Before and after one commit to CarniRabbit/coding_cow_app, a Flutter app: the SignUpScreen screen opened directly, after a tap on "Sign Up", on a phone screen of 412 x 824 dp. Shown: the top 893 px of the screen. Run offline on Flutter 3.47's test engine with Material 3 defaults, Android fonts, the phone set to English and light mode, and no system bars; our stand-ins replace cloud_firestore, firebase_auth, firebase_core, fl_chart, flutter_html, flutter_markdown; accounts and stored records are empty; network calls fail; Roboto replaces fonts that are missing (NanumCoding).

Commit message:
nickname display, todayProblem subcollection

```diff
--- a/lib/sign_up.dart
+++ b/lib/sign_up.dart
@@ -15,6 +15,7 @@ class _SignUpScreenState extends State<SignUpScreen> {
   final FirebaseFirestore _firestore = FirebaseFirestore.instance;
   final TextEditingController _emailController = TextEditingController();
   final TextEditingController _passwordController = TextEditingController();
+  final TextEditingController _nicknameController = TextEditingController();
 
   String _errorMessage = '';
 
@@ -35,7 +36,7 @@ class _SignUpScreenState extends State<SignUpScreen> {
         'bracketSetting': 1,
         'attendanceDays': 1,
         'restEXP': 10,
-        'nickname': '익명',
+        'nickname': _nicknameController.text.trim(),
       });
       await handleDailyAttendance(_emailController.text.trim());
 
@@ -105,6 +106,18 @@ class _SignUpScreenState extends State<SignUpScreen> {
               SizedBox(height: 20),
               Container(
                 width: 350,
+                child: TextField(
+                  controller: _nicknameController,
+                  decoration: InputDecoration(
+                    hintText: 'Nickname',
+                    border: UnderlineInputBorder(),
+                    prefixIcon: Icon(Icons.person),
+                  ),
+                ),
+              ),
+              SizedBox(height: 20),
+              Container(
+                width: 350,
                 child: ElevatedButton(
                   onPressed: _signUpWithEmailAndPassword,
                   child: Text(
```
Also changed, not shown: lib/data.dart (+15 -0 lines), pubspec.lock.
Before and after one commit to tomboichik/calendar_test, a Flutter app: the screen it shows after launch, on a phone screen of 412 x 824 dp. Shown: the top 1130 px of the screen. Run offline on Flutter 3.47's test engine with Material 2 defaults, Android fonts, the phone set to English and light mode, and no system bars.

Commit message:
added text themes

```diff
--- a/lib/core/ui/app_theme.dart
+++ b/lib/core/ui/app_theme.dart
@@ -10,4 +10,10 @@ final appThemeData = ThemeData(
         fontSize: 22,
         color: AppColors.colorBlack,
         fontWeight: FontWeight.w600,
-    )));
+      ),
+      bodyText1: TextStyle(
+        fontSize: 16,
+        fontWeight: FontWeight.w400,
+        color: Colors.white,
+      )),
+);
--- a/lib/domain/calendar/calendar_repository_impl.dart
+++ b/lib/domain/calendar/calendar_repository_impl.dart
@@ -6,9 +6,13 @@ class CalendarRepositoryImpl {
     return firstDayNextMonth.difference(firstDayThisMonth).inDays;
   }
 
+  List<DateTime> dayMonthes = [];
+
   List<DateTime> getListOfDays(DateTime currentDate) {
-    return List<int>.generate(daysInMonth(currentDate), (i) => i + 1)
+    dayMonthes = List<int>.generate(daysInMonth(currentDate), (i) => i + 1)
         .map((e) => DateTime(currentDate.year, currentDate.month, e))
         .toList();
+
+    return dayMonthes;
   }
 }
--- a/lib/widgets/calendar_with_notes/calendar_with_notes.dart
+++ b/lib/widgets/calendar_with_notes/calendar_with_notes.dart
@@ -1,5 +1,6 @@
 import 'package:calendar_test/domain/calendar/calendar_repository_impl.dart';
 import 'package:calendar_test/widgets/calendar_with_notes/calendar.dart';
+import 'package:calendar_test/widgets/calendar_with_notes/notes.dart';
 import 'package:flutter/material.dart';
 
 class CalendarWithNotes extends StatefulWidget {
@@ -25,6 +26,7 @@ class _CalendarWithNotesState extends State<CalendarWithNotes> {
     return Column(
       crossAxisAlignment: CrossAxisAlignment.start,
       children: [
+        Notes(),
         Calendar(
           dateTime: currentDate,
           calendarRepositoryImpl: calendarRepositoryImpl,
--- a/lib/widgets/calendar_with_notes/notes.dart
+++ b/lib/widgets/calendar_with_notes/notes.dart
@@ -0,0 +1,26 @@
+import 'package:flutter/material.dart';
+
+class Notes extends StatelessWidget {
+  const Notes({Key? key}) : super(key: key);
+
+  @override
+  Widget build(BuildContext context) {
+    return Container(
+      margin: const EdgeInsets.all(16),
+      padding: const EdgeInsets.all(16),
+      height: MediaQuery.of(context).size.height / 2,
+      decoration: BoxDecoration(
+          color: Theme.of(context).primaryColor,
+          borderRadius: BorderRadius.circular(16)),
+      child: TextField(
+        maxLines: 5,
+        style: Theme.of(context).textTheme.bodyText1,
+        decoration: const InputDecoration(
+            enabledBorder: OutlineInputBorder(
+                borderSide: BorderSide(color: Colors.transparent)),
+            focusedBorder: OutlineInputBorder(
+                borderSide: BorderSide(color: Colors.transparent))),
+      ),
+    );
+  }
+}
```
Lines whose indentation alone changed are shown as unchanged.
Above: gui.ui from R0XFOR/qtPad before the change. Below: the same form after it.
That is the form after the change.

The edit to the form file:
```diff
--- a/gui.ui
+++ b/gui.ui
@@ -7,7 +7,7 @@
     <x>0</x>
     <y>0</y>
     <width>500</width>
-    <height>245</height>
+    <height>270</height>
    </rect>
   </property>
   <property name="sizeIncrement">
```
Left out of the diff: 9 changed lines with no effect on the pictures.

■ ■ ■

Exercise brief: Write out the records in full, word for word.

Completed exercise:
Before and after one commit to CarniRabbit/coding_cow_app, a Flutter app: the SignUpScreen screen opened directly, after a tap on "Sign Up", on a phone screen of 412 x 824 dp. Shown: the top 893 px of the screen. Run offline on Flutter 3.47's test engine with Material 3 defaults, Android fonts, the phone set to English and light mode, and no system bars; our stand-ins replace cloud_firestore, firebase_auth, firebase_core, fl_chart, flutter_html, flutter_markdown; accounts and stored records are empty; network calls fail; Roboto replaces fonts that are missing (NanumCoding).

Commit message:
nickname display, todayProblem subcollection

```diff
--- a/lib/sign_up.dart
+++ b/lib/sign_up.dart
@@ -15,6 +15,7 @@ class _SignUpScreenState extends State<SignUpScreen> {
   final FirebaseFirestore _firestore = FirebaseFirestore.instance;
   final TextEditingController _emailController = TextEditingController();
   final TextEditingController _passwordController = TextEditingController();
+  final TextEditingController _nicknameController = TextEditingController();
 
   String _errorMessage = '';
 
@@ -35,7 +36,7 @@ class _SignUpScreenState extends State<SignUpScreen> {
         'bracketSetting': 1,
         'attendanceDays': 1,
         'restEXP': 10,
-        'nickname': '익명',
+        'nickname': _nicknameController.text.trim(),
       });
       await handleDailyAttendance(_emailController.text.trim());
 
@@ -105,6 +106,18 @@ class _SignUpScreenState extends State<SignUpScreen> {
               SizedBox(height: 20),
               Container(
                 width: 350,
+                child: TextField(
+                  controller: _nicknameController,
+                  decoration: InputDecoration(
+                    hintText: 'Nickname',
+                    border: UnderlineInputBorder(),
+                    prefixIcon: Icon(Icons.person),
+                  ),
+                ),
+              ),
+              SizedBox(height: 20),
+              Container(
+                width: 350,
                 child: ElevatedButton(
                   onPressed: _signUpWithEmailAndPassword,
                   child: Text(
```
Also changed, not shown: lib/data.dart (+15 -0 lines), pubspec.lock.
Before and after one commit to tomboichik/calendar_test, a Flutter app: the screen it shows after launch, on a phone screen of 412 x 824 dp. Shown: the top 1130 px of the screen. Run offline on Flutter 3.47's test engine with Material 2 defaults, Android fonts, the phone set to English and light mode, and no system bars.

Commit message:
added text themes

```diff
--- a/lib/core/ui/app_theme.dart
+++ b/lib/core/ui/app_theme.dart
@@ -10,4 +10,10 @@ final appThemeData = ThemeData(
         fontSize: 22,
         color: AppColors.colorBlack,
         fontWeight: FontWeight.w600,
-    )));
+      ),
+      bodyText1: TextStyle(
+        fontSize: 16,
+        fontWeight: FontWeight.w400,
+        color: Colors.white,
+      )),
+);
--- a/lib/domain/calendar/calendar_repository_impl.dart
+++ b/lib/domain/calendar/calendar_repository_impl.dart
@@ -6,9 +6,13 @@ class CalendarRepositoryImpl {
     return firstDayNextMonth.difference(firstDayThisMonth).inDays;
   }
 
+  List<DateTime> dayMonthes = [];
+
   List<DateTime> getListOfDays(DateTime currentDate) {
-    return List<int>.generate(daysInMonth(currentDate), (i) => i + 1)
+    dayMonthes = List<int>.generate(daysInMonth(currentDate), (i) => i + 1)
         .map((e) => DateTime(currentDate.year, currentDate.month, e))
         .toList();
+
+    return dayMonthes;
   }
 }
--- a/lib/widgets/calendar_with_notes/calendar_with_notes.dart
+++ b/lib/widgets/calendar_with_notes/calendar_with_notes.dart
@@ -1,5 +1,6 @@
 import 'package:calendar_test/domain/calendar/calendar_repository_impl.dart';
 import 'package:calendar_test/widgets/calendar_with_notes/calendar.dart';
+import 'package:calendar_test/widgets/calendar_with_notes/notes.dart';
 import 'package:flutter/material.dart';
 
 class CalendarWithNotes extends StatefulWidget {
@@ -25,6 +26,7 @@ class _CalendarWithNotesState extends State<CalendarWithNotes> {
     return Column(
       crossAxisAlignment: CrossAxisAlignment.start,
       children: [
+        Notes(),
         Calendar(
           dateTime: currentDate,
           calendarRepositoryImpl: calendarRepositoryImpl,
--- a/lib/widgets/calendar_with_notes/notes.dart
+++ b/lib/widgets/calendar_with_notes/notes.dart
@@ -0,0 +1,26 @@
+import 'package:flutter/material.dart';
+
+class Notes extends StatelessWidget {
+  const Notes({Key? key}) : super(key: key);
+
+  @override
+  Widget build(BuildContext context) {
+    return Container(
+      margin: const EdgeInsets.all(16),
+      padding: const EdgeInsets.all(16),
+      height: MediaQuery.of(context).size.height / 2,
+      decoration: BoxDecoration(
+          color: Theme.of(context).primaryColor,
+          borderRadius: BorderRadius.circular(16)),
+      child: TextField(
+        maxLines: 5,
+        style: Theme.of(context).textTheme.bodyText1,
+        decoration: const InputDecoration(
+            enabledBorder: OutlineInputBorder(
+                borderSide: BorderSide(color: Colors.transparent)),
+            focusedBorder: OutlineInputBorder(
+                borderSide: BorderSide(color: Colors.transparent))),
+      ),
+    );
+  }
+}
```
Lines whose indentation alone changed are shown as unchanged.
Above: gui.ui from R0XFOR/qtPad before the change. Below: the same form after it.
That is the form after the change.

The edit to the form file:
```diff
--- a/gui.ui
+++ b/gui.ui
@@ -7,7 +7,7 @@
     <x>0</x>
     <y>0</y>
     <width>500</width>
-    <height>245</height>
+    <height>270</height>
    </rect>
   </property>
   <property name="sizeIncrement">
```
Left out of the diff: 9 changed lines with no effect on the pictures.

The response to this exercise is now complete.